After getting your emergency kit and developing your family emergency plan, your next step is to become and stay informed of the potential emergencies that can happen in your area as well as the latest news and developments.
Do you know what natural disasters your neighborhood is at risk for? How would you respond if one hit? What about man-made disasters in your region? Identifying the potential risk and planning for your response means that you and your family will lessen the impact and shorten the time to get your life back on track.
Use our collection of disaster information in our Emergency Preparedness Resource Library to get you started. We've also included links to government and non-profit agencies as well as links to our favorite Twitter and Facebook pages.
Did you know...
On June 12, 2009 all full-power broadcast television stations in the United States ceased broadcasting on traditional (analog) airwaves and begin broadcasting only in digital. Digital broadcasting allows television stations to offer improved picture and sound quality and additional channels. An important benefit of the switch to all-digital broadcasting is that it now frees up new parts of the traditional (analog) broadcast spectrum for public safety communications (such as police, fire departments, and rescue squads). Find out more about whether or not you will be impacted by the digital TV (DTV) transition. Visit the Federal Communications Commission web site here http://www.dtv2009.gov/.
Do you know how to prepare for and respond to natural and man-made disasters in your area? Consult our Emergency Preparedness Library for complete information, safety tips, and more.
Social Media is providing up-to-the-minute news coverage for thousands of people around the world. Are you ready to become a friend, fan or follower of emergency preparedness?
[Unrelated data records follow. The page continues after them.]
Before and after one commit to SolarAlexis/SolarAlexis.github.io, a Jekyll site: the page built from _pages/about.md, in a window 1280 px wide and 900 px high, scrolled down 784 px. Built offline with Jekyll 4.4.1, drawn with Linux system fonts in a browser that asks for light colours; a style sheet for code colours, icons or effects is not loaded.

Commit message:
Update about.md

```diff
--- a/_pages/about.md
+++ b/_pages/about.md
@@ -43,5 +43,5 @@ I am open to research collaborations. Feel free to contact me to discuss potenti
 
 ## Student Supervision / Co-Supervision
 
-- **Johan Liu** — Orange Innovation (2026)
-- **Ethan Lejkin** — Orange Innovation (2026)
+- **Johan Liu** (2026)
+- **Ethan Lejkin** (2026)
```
Here are some important organizations to follow:
@ your local office of emergency management (search "your city name OEM" ex: Portland OEM)